WESTMINSTER, Colo. — A 16-year-old student set himself on fire in the cafeteria of a high school in a Denver suburb on Monday in front of horrified classmates in what police said was an apparent suicide attempt.

Investigators were examining a note the teenager posted online before the incident at Standley Lake High School in Westminster, Colo., a police spokeswoman said.

The youth suffered burns over 80 percent of his body and was hospitalized in critical condition, according to a police spokeswoman.

The youth, who was not publicly identified, walked into the cafeteria around 7 a.m. He lit himself on fire before a school custodian grabbed a fire extinguisher and quickly doused the flames, police said in a statement.

A teacher who was also in the cafeteria suffered a minor cut to her hand during the incident when she broke glass to get at the extinguisher, police spokeswoman Cheri Spottke said. No one else was hurt.

Details of the incident, including what type of flammable liquid the boy used and how he ignited the fire, were under investigation, Spottke said. But one student told KOA News Radio in Denver that the boy had doused himself with gasoline.

Spottke said the incident apparently unfolded too quickly for bystanders to intervene to stop the self-immolation.

“It was pretty quick, and there wasn’t an opportunity,” she said.

The incident did not appear to be aimed at anyone else, and police were not aware of any threats to the school.

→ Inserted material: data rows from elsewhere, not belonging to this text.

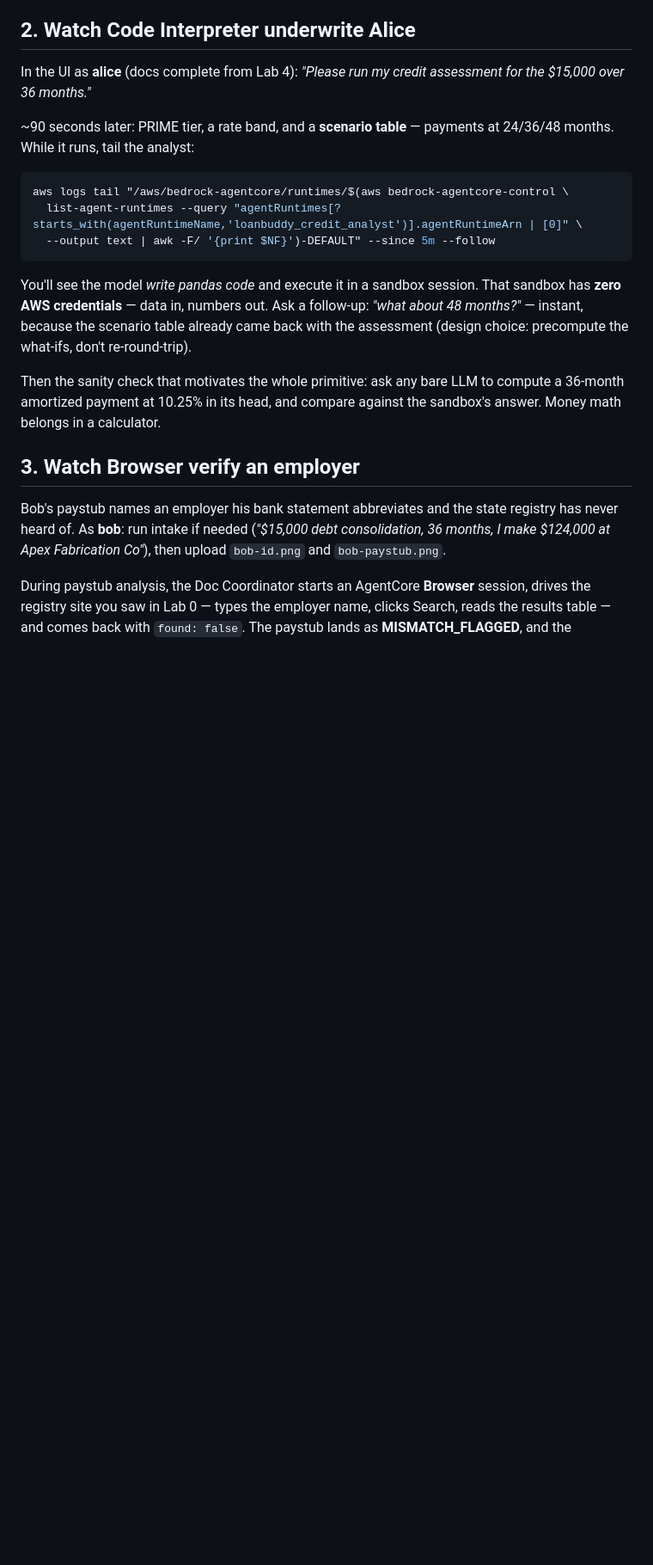
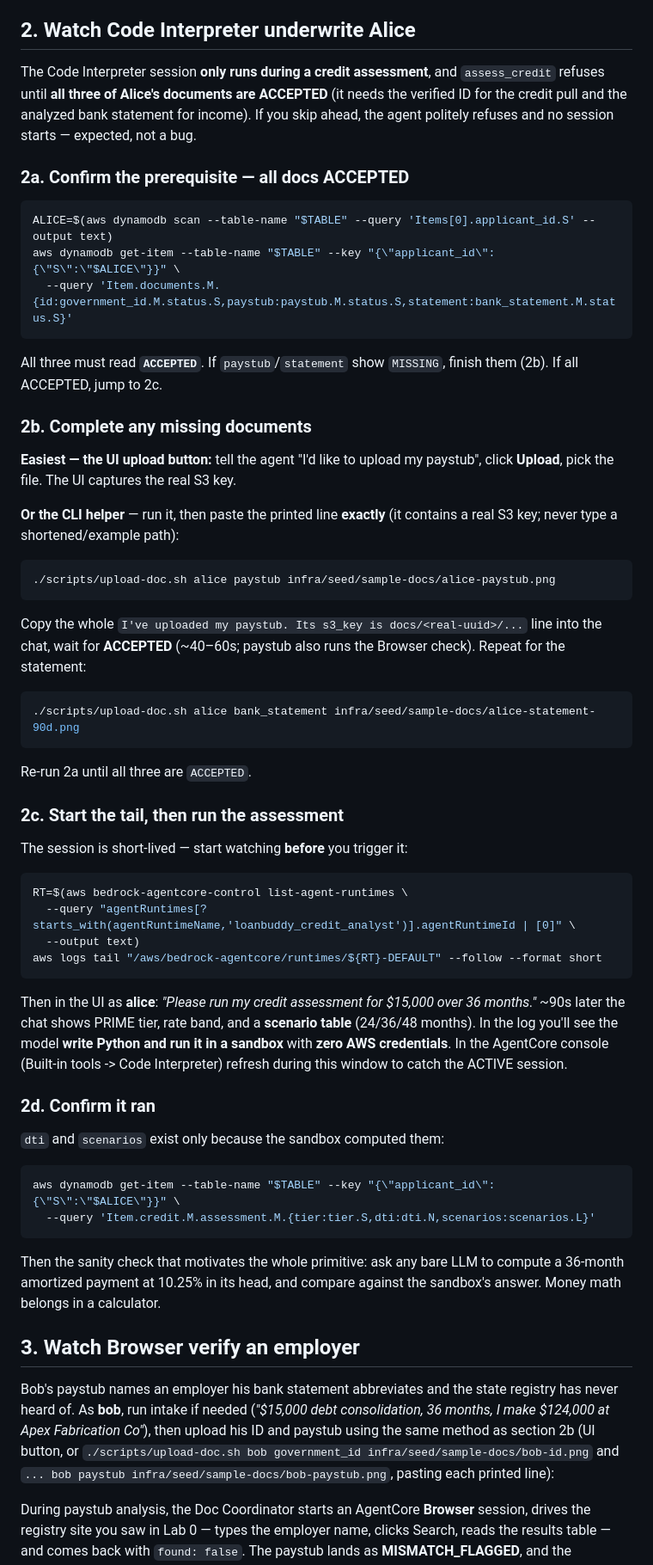
Before and after one commit to anuradhajayanthi1/loanbuddy-agentcore-workshop, a Markdown page: labs/lab-5-builtin-tools.md, the part around the change. Shown at 86% size. Drawn GitHub-style; blank space fills up the shorter version.

Commit message:
Lab 5: make Code Interpreter flow explicit
Rewrite Lab 5 section 2 into ordered steps: confirm all docs ACCEPTED (with
check command), complete missing docs (UI button OR helper - paste the REAL
printed s3_key, never a shortened/example path), start the log tail before
triggering, run the assessment, confirm via ledger dti/scenarios. Same
upload clarity for Bob's Browser section. Prevents the 'assessment refuses /
no CI session' confusion when docs aren't actually analyzed.

````diff
--- a/labs/lab-5-builtin-tools.md
+++ b/labs/lab-5-builtin-tools.md
@@ -28,23 +28,71 @@ break on the first applicant with unusual pay patterns.
 
 ## 2. Watch Code Interpreter underwrite Alice
 
-In the UI as **alice** (docs complete from Lab 4): *"Please run my credit
-assessment for the $15,000 over 36 months."*
+The Code Interpreter session **only runs during a credit assessment**, and
+`assess_credit` refuses until **all three of Alice's documents are ACCEPTED**
+(it needs the verified ID for the credit pull and the analyzed bank statement
+for income). If you skip ahead, the agent politely refuses and no session
+starts — expected, not a bug.
 
-~90 seconds later: PRIME tier, a rate band, and a **scenario table** —
-payments at 24/36/48 months. While it runs, tail the analyst:
+### 2a. Confirm the prerequisite — all docs ACCEPTED
 
 ```bash
-aws logs tail "/aws/bedrock-agentcore/runtimes/$(aws bedrock-agentcore-control \
-  list-agent-runtimes --query "agentRuntimes[?starts_with(agentRuntimeName,'loanbuddy_credit_analyst')].agentRuntimeArn | [0]" \
-  --output text | awk -F/ '{print $NF}')-DEFAULT" --since 5m --follow
+ALICE=$(aws dynamodb scan --table-name "$TABLE" --query 'Items[0].applicant_id.S' --output text)
+aws dynamodb get-item --table-name "$TABLE" --key "{\"applicant_id\":{\"S\":\"$ALICE\"}}" \
+  --query 'Item.documents.M.{id:government_id.M.status.S,paystub:paystub.M.status.S,statement:bank_statement.M.status.S}'
 ```
 
-You'll see the model *write pandas code* and execute it in a sandbox
-session. That sandbox has **zero AWS credentials** — data in, numbers out.
-Ask a follow-up: *"what about 48 months?"* — instant, because the scenario
-table already came back with the assessment (design choice: precompute the
-what-ifs, don't re-round-trip).
+All three must read **`ACCEPTED`**. If `paystub`/`statement` show `MISSING`,
+finish them (2b). If all ACCEPTED, jump to 2c.
+
+### 2b. Complete any missing documents
+
+**Easiest — the UI upload button:** tell the agent "I'd like to upload my
+paystub", click **Upload**, pick the file. The UI captures the real S3 key.
+
+**Or the CLI helper** — run it, then paste the printed line **exactly**
+(it contains a real S3 key; never type a shortened/example path):
+
+```bash
+./scripts/upload-doc.sh alice paystub infra/seed/sample-docs/alice-paystub.png
+```
+
+Copy the whole `I've uploaded my paystub. Its s3_key is docs/<real-uuid>/...`
+line into the chat, wait for **ACCEPTED** (~40–60s; paystub also runs the
+Browser check). Repeat for the statement:
+
+```bash
+./scripts/upload-doc.sh alice bank_statement infra/seed/sample-docs/alice-statement-90d.png
+```
+
+Re-run 2a until all three are `ACCEPTED`.
+
+### 2c. Start the tail, then run the assessment
+
+The session is short-lived — start watching **before** you trigger it:
+
+```bash
+RT=$(aws bedrock-agentcore-control list-agent-runtimes \
+  --query "agentRuntimes[?starts_with(agentRuntimeName,'loanbuddy_credit_analyst')].agentRuntimeId | [0]" \
+  --output text)
+aws logs tail "/aws/bedrock-agentcore/runtimes/${RT}-DEFAULT" --follow --format short
+```
+
+Then in the UI as **alice**: *"Please run my credit assessment for $15,000
+over 36 months."* ~90s later the chat shows PRIME tier, rate band, and a
+**scenario table** (24/36/48 months). In the log you'll see the model **write
+Python and run it in a sandbox** with **zero AWS credentials**. In the
+AgentCore console (Built-in tools -> Code Interpreter) refresh during this
+window to catch the ACTIVE session.
+
+### 2d. Confirm it ran
+
+`dti` and `scenarios` exist only because the sandbox computed them:
+
+```bash
+aws dynamodb get-item --table-name "$TABLE" --key "{\"applicant_id\":{\"S\":\"$ALICE\"}}" \
+  --query 'Item.credit.M.assessment.M.{tier:tier.S,dti:dti.N,scenarios:scenarios.L}'
+```
 
 Then the sanity check that motivates the whole primitive: ask any bare LLM
 to compute a 36-month amortized payment at 10.25% in its head, and compare
@@ -53,9 +101,12 @@ against the sandbox's answer. Money math belongs in a calculator.
 ## 3. Watch Browser verify an employer
 
 Bob's paystub names an employer his bank statement abbreviates and the state
-registry has never heard of. As **bob**: run intake if needed (*"$15,000
+registry has never heard of. As **bob**, run intake if needed (*"$15,000
 debt consolidation, 36 months, I make $124,000 at Apex Fabrication Co"*),
-then upload `bob-id.png` and `bob-paystub.png`.
+then upload his ID and paystub using the same method as section 2b (UI
+button, or `./scripts/upload-doc.sh bob government_id
+infra/seed/sample-docs/bob-id.png` and `... bob paystub
+infra/seed/sample-docs/bob-paystub.png`, pasting each printed line):
 
 During paystub analysis, the Doc Coordinator starts an AgentCore **Browser**
 session, drives the registry site you saw in Lab 0 — types the employer
````
Also changed, not shown: 1 other file.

“We’re assuming it was a suicide attempt,” Spottke said, adding that investigators were looking at a message the boy apparently posted to his Facebook page shortly before the incident. She declined to characterize the note.

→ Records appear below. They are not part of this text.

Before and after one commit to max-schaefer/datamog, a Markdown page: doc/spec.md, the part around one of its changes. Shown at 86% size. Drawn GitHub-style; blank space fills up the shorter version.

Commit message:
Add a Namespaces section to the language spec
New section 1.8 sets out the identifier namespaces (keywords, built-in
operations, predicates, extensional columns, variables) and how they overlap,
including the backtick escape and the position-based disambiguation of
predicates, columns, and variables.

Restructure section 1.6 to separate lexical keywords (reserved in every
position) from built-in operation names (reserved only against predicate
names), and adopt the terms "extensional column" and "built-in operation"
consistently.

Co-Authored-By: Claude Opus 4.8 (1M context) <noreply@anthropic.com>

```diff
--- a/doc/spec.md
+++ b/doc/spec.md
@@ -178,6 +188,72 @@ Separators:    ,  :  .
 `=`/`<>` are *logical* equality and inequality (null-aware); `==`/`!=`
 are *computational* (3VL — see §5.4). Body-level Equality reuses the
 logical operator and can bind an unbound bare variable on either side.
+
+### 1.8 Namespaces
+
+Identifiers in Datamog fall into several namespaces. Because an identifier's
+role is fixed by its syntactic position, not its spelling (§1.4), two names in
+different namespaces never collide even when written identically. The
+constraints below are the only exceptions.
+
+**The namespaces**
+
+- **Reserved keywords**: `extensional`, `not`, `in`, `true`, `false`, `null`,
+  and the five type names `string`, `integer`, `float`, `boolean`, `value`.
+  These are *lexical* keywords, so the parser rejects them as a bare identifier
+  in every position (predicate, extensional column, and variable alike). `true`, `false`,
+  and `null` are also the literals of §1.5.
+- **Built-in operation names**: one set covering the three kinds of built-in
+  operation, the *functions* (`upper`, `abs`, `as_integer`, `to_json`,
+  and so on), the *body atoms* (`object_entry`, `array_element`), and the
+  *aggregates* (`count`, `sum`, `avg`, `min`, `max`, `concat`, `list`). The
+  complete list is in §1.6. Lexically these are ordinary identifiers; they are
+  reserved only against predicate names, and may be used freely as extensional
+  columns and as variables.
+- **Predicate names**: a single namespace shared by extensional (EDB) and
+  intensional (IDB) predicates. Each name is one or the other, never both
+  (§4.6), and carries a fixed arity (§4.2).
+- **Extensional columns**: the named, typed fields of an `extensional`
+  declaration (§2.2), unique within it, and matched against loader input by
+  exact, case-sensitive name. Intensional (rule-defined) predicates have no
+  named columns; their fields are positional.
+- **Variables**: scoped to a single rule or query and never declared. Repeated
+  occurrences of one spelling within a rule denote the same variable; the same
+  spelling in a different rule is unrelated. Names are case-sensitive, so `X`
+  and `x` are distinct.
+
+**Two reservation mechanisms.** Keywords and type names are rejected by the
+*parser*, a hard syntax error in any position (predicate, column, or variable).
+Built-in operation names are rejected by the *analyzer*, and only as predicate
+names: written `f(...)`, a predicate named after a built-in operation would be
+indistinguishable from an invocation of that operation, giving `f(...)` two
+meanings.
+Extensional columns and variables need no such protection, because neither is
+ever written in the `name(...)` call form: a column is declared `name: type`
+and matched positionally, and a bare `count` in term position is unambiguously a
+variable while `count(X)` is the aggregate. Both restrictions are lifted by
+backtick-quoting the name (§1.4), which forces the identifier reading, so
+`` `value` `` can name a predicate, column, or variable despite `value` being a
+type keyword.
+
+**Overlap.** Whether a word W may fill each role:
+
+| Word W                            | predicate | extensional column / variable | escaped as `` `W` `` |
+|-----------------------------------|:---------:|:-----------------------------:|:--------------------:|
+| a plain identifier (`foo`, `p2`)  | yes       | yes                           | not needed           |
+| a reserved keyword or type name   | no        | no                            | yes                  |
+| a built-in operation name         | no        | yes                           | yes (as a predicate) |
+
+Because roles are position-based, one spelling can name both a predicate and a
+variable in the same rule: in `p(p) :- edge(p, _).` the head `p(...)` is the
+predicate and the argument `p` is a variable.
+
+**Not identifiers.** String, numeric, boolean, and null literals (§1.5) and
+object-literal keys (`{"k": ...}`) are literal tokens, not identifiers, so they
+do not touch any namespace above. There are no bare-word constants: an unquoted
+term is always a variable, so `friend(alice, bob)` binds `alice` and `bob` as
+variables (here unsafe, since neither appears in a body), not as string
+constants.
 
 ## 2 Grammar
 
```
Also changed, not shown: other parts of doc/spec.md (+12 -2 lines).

Several other students were in the cafeteria at the time, and investigators were speaking to some who witnessed the incident, Spottke said.

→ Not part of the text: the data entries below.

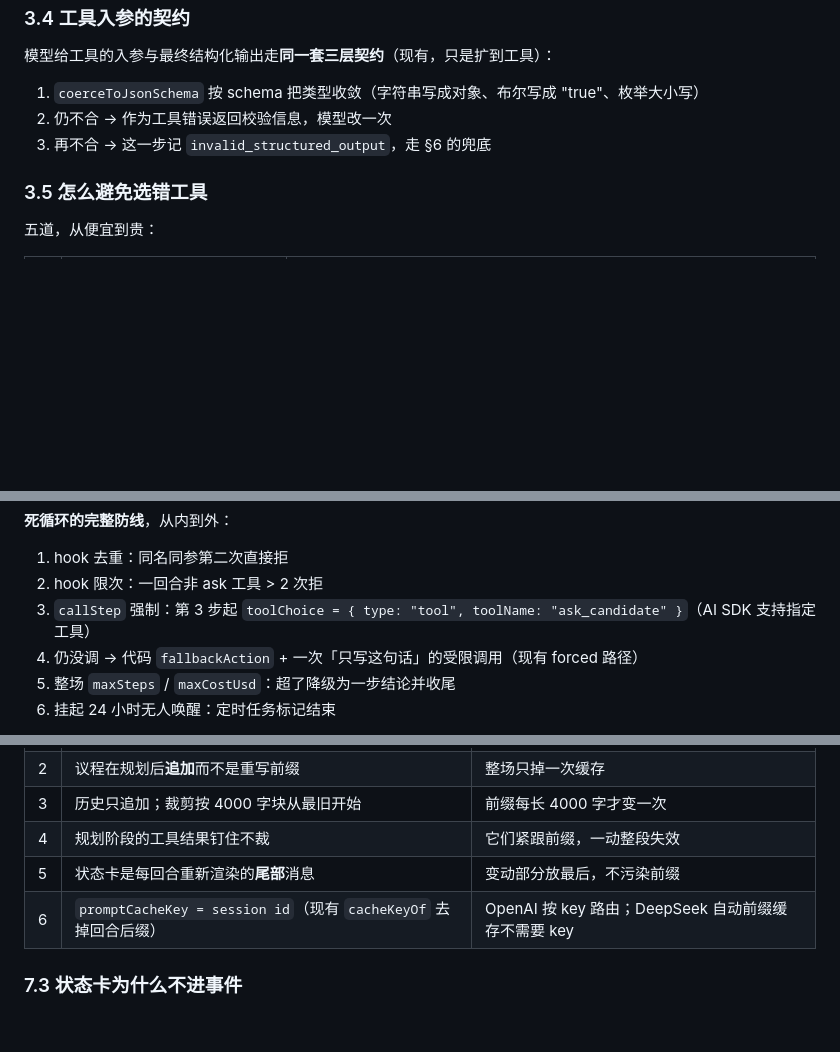
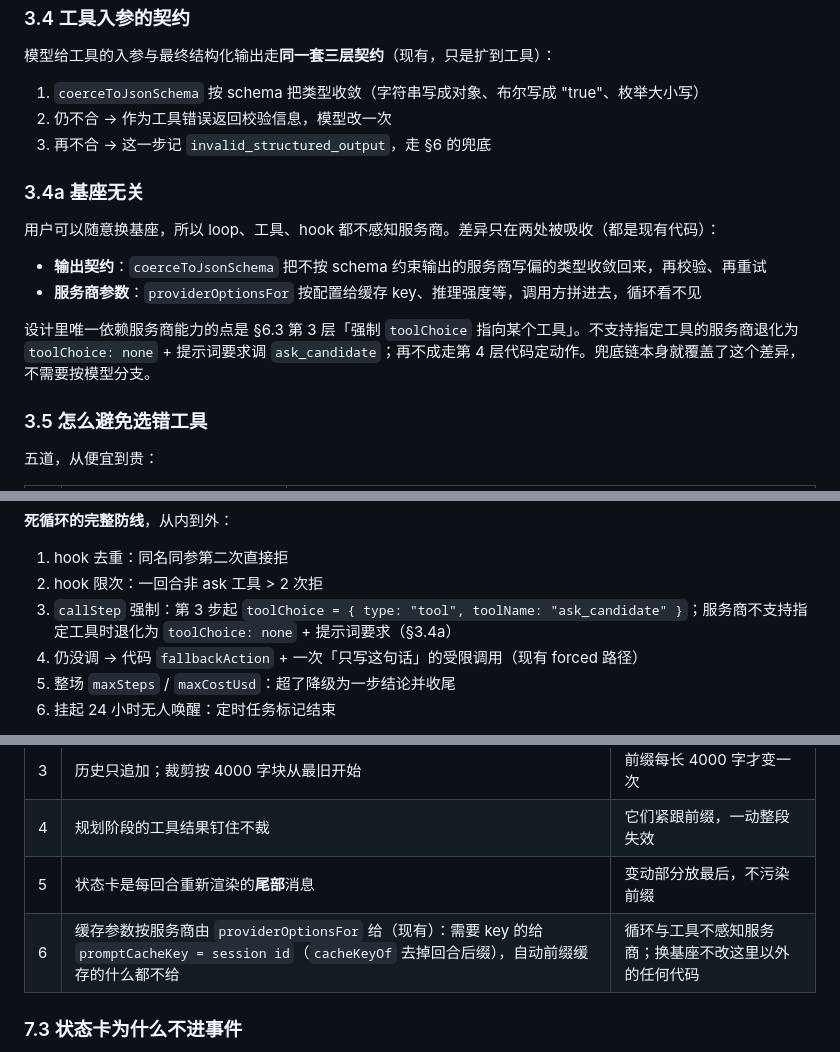
Before and after one commit to yuecao365/OfferCome, a Markdown page: docs/interview-merge-design.md, 3 parts joined by grey strips. Rendered like a GitHub page; blank space fills up the shorter version.

Commit message:
Design: keep the merged agent provider-agnostic
The base model is user-selectable, so the loop, tools and hooks must not
know which provider is behind them. Provider differences are absorbed in
two existing places only -- output coercion and providerOptionsFor -- and
the one capability the design leans on (forcing toolChoice to a named
tool) degrades through the existing fallback chain rather than branching
on the model. The verification item is rewritten accordingly: run the
tool-calling contract on two providers of different strictness, not on
one named model.

Co-Authored-By: Claude Fable 5.1 <noreply@anthropic.com>

```diff
--- a/docs/interview-merge-design.md
+++ b/docs/interview-merge-design.md
@@ -235,6 +235,15 @@ function candidateAsToolResult(c: CandidateInput) {
 2. 仍不合 → 作为工具错误返回校验信息，模型改一次
 3. 再不合 → 这一步记 `invalid_structured_output`，走 §6 的兜底
 
+### 3.4a 基座无关
+
+用户可以随意换基座，所以 loop、工具、hook 都不感知服务商。差异只在两处被吸收（都是现有代码）：
+
+- **输出契约**：`coerceToJsonSchema` 把不按 schema 约束输出的服务商写偏的类型收敛回来，再校验、再重试
+- **服务商参数**：`providerOptionsFor` 按配置给缓存 key、推理强度等，调用方拼进去，循环看不见
+
+设计里唯一依赖服务商能力的点是 §6.3 第 3 层「强制 `toolChoice` 指向某个工具」。不支持指定工具的服务商退化为 `toolChoice: none` + 提示词要求调 `ask_candidate`；再不成走第 4 层代码定动作。兜底链本身就覆盖了这个差异，不需要按模型分支。
+
 ### 3.5 怎么避免选错工具
 
 五道，从便宜到贵：
@@ -367,7 +376,7 @@ function turnHooks(state): LoopHooks {
 
 1. hook 去重：同名同参第二次直接拒
 2. hook 限次：一回合非 ask 工具 > 2 次拒
-3. `callStep` 强制：第 3 步起 `toolChoice = { type: "tool", toolName: "ask_candidate" }`（AI SDK 支持指定工具）
+3. `callStep` 强制：第 3 步起 `toolChoice = { type: "tool", toolName: "ask_candidate" }`；服务商不支持指定工具时退化为 `toolChoice: none` + 提示词要求（§3.4a）
 4. 仍没调 → 代码 `fallbackAction` + 一次「只写这句话」的受限调用（现有 forced 路径）
 5. 整场 `maxSteps` / `maxCostUsd`：超了降级为一步结论并收尾
 6. 挂起 24 小时无人唤醒：定时任务标记结束
@@ -391,7 +400,7 @@ function turnHooks(state): LoopHooks {
 | 3 | 历史只追加；裁剪按 4000 字块从最旧开始 | 前缀每长 4000 字才变一次 |
 | 4 | 规划阶段的工具结果钉住不裁 | 它们紧跟前缀，一动整段失效 |
 | 5 | 状态卡是每回合重新渲染的**尾部**消息 | 变动部分放最后，不污染前缀 |
-| 6 | `promptCacheKey = session id`（现有 `cacheKeyOf` 去掉回合后缀） | OpenAI 按 key 路由；DeepSeek 自动前缀缓存不需要 key |
+| 6 | 缓存参数按服务商由 `providerOptionsFor` 给（现有）：需要 key 的给 `promptCacheKey = session id`（`cacheKeyOf` 去掉回合后缀），自动前缀缓存的什么都不给 | 循环与工具不感知服务商；换基座不改这里以外的任何代码 |
 
 ### 7.3 状态卡为什么不进事件
 
```
Also changed, not shown: other parts of docs/interview-merge-design.md (+1 -1 lines).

“It’s pretty traumatic to witness something like this, and we’re going to get them any help they need to get through this incident,” she told reporters at the school.

As a precaution, investigators were conducting a thorough search of the school to confirm that no explosive or incendiary devices were left anywhere in the building.

The Westminster Fire Department said that firefighters arriving at the school were mostly dealing with smoke, and the campus had been evacuated and would remain closed for the day.

Some 1,400 students are enrolled at the high school in Westminster, an upper-middle-class suburb of about 100,000 people on the northwestern edge of Denver that is part of the Jefferson County School District, the largest in the state.

The same district contains Columbine High School, where a pair of students fatally shot 12 classmates and a teacher before killing themselves in a 1999 massacre.

Columbine was the scene of a security lockout last week after authorities received telephone threats against the school. Police later determined the threats were not credible.

Colorado schools have been on edge after an 18-year-old student at another Denver-area campus, Arapahoe High School in Centennial, shot a classmate to death and killed himself with a shotgun in December. Police have said the student gunman in that incident was believed to have been acting in retaliation for discipline he received from the school’s debate team coach.